Restate every record word for word, without the pictures.

======== THE DATA

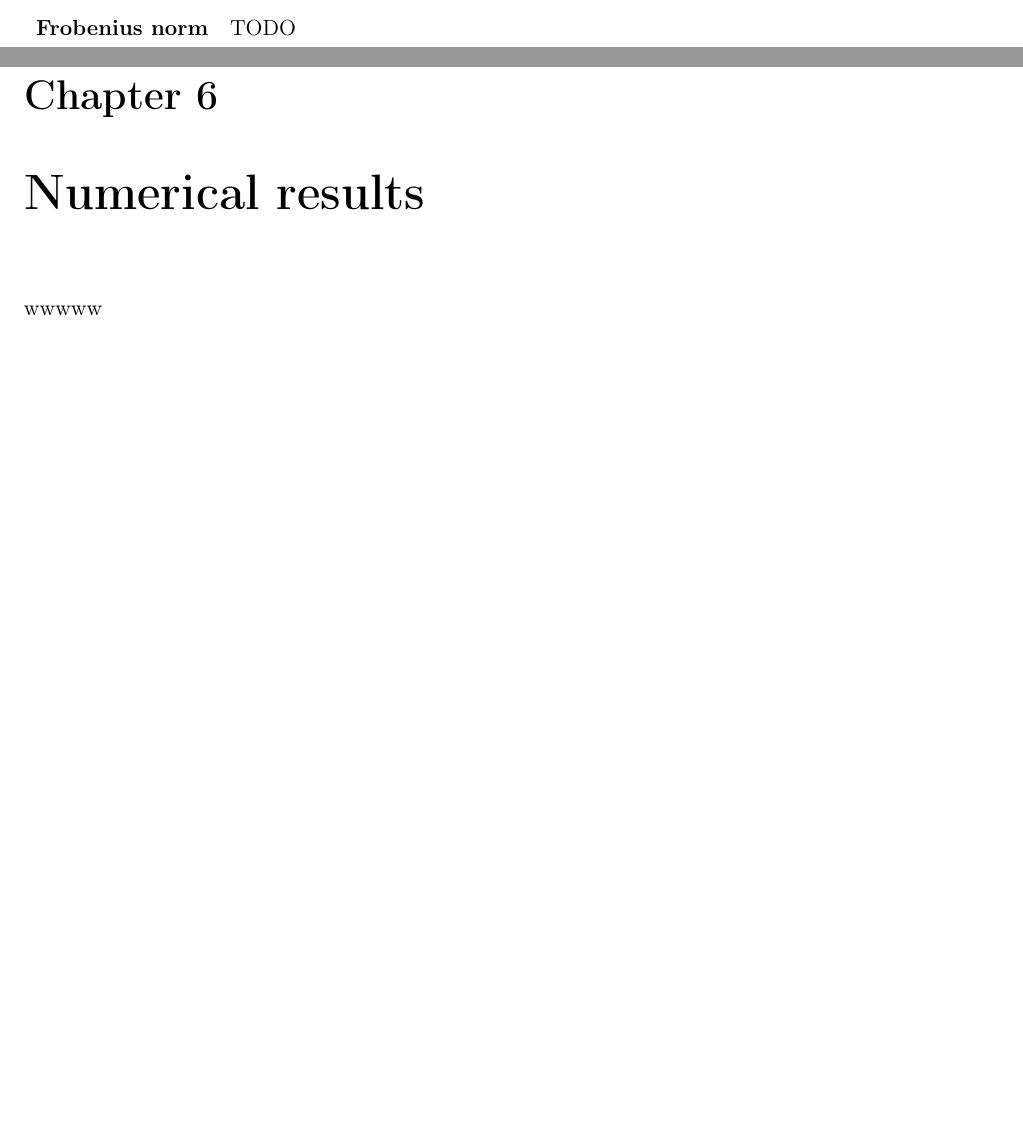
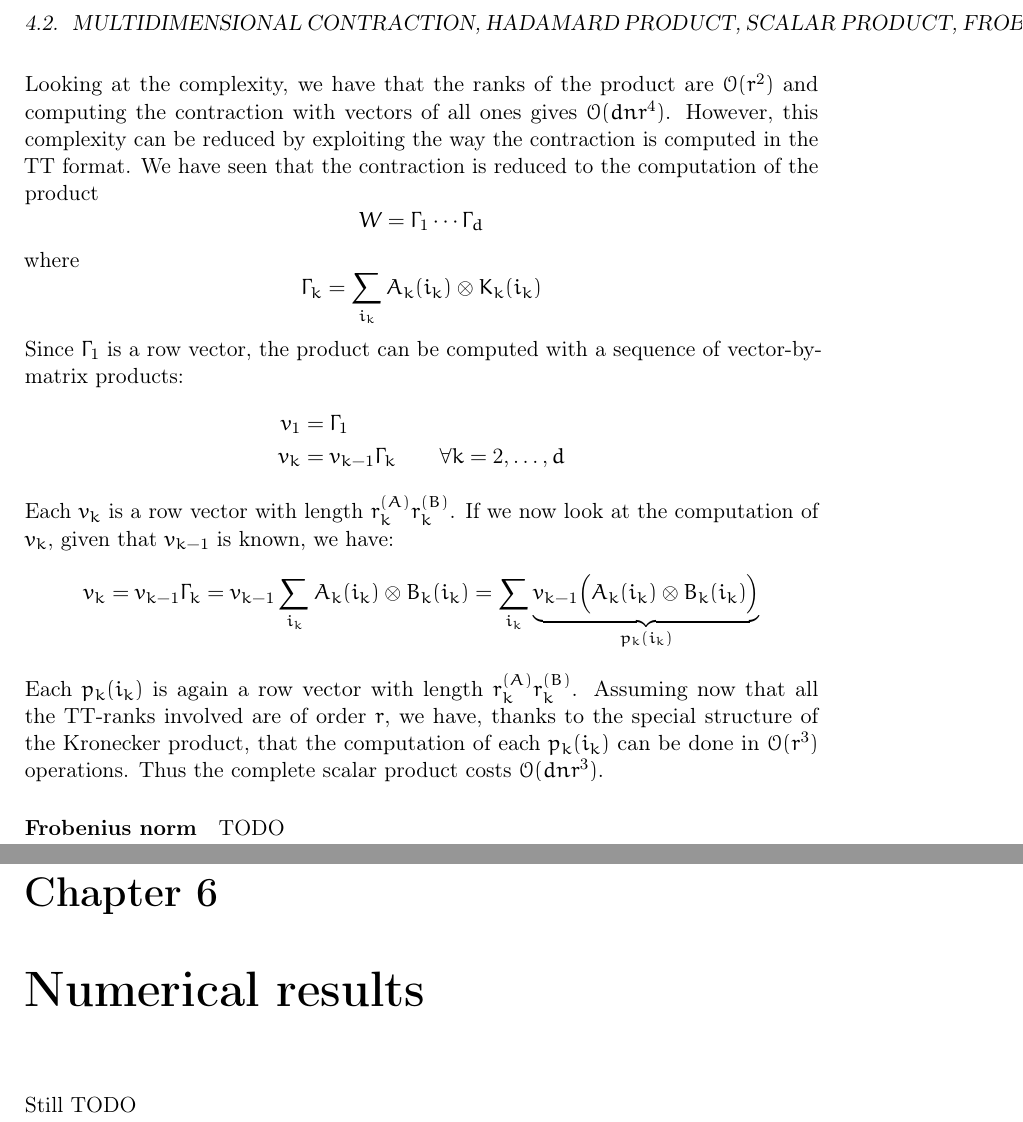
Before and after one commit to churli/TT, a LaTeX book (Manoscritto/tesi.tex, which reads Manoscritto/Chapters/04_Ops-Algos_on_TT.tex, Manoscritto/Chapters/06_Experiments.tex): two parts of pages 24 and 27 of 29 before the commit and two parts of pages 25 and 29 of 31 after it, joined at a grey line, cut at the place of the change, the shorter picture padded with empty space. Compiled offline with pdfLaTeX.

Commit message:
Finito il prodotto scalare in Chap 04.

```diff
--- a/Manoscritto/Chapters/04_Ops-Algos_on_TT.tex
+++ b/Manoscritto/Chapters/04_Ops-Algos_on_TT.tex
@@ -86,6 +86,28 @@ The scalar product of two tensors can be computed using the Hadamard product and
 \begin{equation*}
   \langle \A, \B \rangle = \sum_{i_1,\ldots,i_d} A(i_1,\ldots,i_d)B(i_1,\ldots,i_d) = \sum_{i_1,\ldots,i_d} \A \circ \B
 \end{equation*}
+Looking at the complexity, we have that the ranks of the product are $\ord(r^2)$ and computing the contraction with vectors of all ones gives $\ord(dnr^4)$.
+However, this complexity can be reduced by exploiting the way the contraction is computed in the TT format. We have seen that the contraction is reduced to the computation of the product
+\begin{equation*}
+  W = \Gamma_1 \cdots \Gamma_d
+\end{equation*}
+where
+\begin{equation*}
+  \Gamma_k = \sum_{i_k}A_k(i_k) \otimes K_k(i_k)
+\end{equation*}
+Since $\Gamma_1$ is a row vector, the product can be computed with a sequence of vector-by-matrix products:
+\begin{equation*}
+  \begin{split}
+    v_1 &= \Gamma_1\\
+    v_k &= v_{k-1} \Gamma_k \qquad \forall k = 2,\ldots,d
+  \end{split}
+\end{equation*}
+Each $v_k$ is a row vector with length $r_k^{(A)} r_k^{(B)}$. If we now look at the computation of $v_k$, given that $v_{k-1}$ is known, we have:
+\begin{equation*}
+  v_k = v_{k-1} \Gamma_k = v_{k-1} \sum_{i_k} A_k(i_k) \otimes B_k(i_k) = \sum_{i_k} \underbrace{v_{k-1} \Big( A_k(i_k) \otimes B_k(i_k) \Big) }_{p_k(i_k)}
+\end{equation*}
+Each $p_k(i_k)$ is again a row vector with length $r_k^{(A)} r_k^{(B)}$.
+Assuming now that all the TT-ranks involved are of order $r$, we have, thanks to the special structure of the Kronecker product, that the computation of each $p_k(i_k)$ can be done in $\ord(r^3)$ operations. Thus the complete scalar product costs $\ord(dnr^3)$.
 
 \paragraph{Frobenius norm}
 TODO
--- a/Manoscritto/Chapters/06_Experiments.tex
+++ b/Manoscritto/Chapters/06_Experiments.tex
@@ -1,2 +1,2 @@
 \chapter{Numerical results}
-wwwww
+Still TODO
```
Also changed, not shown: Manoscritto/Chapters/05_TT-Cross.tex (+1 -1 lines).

================

COMPLETED EXERCISE:
Before and after one commit to churli/TT, a LaTeX book (Manoscritto/tesi.tex, which reads Manoscritto/Chapters/04_Ops-Algos_on_TT.tex, Manoscritto/Chapters/06_Experiments.tex): two parts of pages 24 and 27 of 29 before the commit and two parts of pages 25 and 29 of 31 after it, joined at a grey line, cut at the place of the change, the shorter picture padded with empty space. Compiled offline with pdfLaTeX.

Commit message:
Finito il prodotto scalare in Chap 04.

```diff
--- a/Manoscritto/Chapters/04_Ops-Algos_on_TT.tex
+++ b/Manoscritto/Chapters/04_Ops-Algos_on_TT.tex
@@ -86,6 +86,28 @@ The scalar product of two tensors can be computed using the Hadamard product and
 \begin{equation*}
   \langle \A, \B \rangle = \sum_{i_1,\ldots,i_d} A(i_1,\ldots,i_d)B(i_1,\ldots,i_d) = \sum_{i_1,\ldots,i_d} \A \circ \B
 \end{equation*}
+Looking at the complexity, we have that the ranks of the product are $\ord(r^2)$ and computing the contraction with vectors of all ones gives $\ord(dnr^4)$.
+However, this complexity can be reduced by exploiting the way the contraction is computed in the TT format. We have seen that the contraction is reduced to the computation of the product
+\begin{equation*}
+  W = \Gamma_1 \cdots \Gamma_d
+\end{equation*}
+where
+\begin{equation*}
+  \Gamma_k = \sum_{i_k}A_k(i_k) \otimes K_k(i_k)
+\end{equation*}
+Since $\Gamma_1$ is a row vector, the product can be computed with a sequence of vector-by-matrix products:
+\begin{equation*}
+  \begin{split}
+    v_1 &= \Gamma_1\\
+    v_k &= v_{k-1} \Gamma_k \qquad \forall k = 2,\ldots,d
+  \end{split}
+\end{equation*}
+Each $v_k$ is a row vector with length $r_k^{(A)} r_k^{(B)}$. If we now look at the computation of $v_k$, given that $v_{k-1}$ is known, we have:
+\begin{equation*}
+  v_k = v_{k-1} \Gamma_k = v_{k-1} \sum_{i_k} A_k(i_k) \otimes B_k(i_k) = \sum_{i_k} \underbrace{v_{k-1} \Big( A_k(i_k) \otimes B_k(i_k) \Big) }_{p_k(i_k)}
+\end{equation*}
+Each $p_k(i_k)$ is again a row vector with length $r_k^{(A)} r_k^{(B)}$.
+Assuming now that all the TT-ranks involved are of order $r$, we have, thanks to the special structure of the Kronecker product, that the computation of each $p_k(i_k)$ can be done in $\ord(r^3)$ operations. Thus the complete scalar product costs $\ord(dnr^3)$.
 
 \paragraph{Frobenius norm}
 TODO
--- a/Manoscritto/Chapters/06_Experiments.tex
+++ b/Manoscritto/Chapters/06_Experiments.tex
@@ -1,2 +1,2 @@
 \chapter{Numerical results}
-wwwww
+Still TODO
```
Also changed, not shown: Manoscritto/Chapters/05_TT-Cross.tex (+1 -1 lines).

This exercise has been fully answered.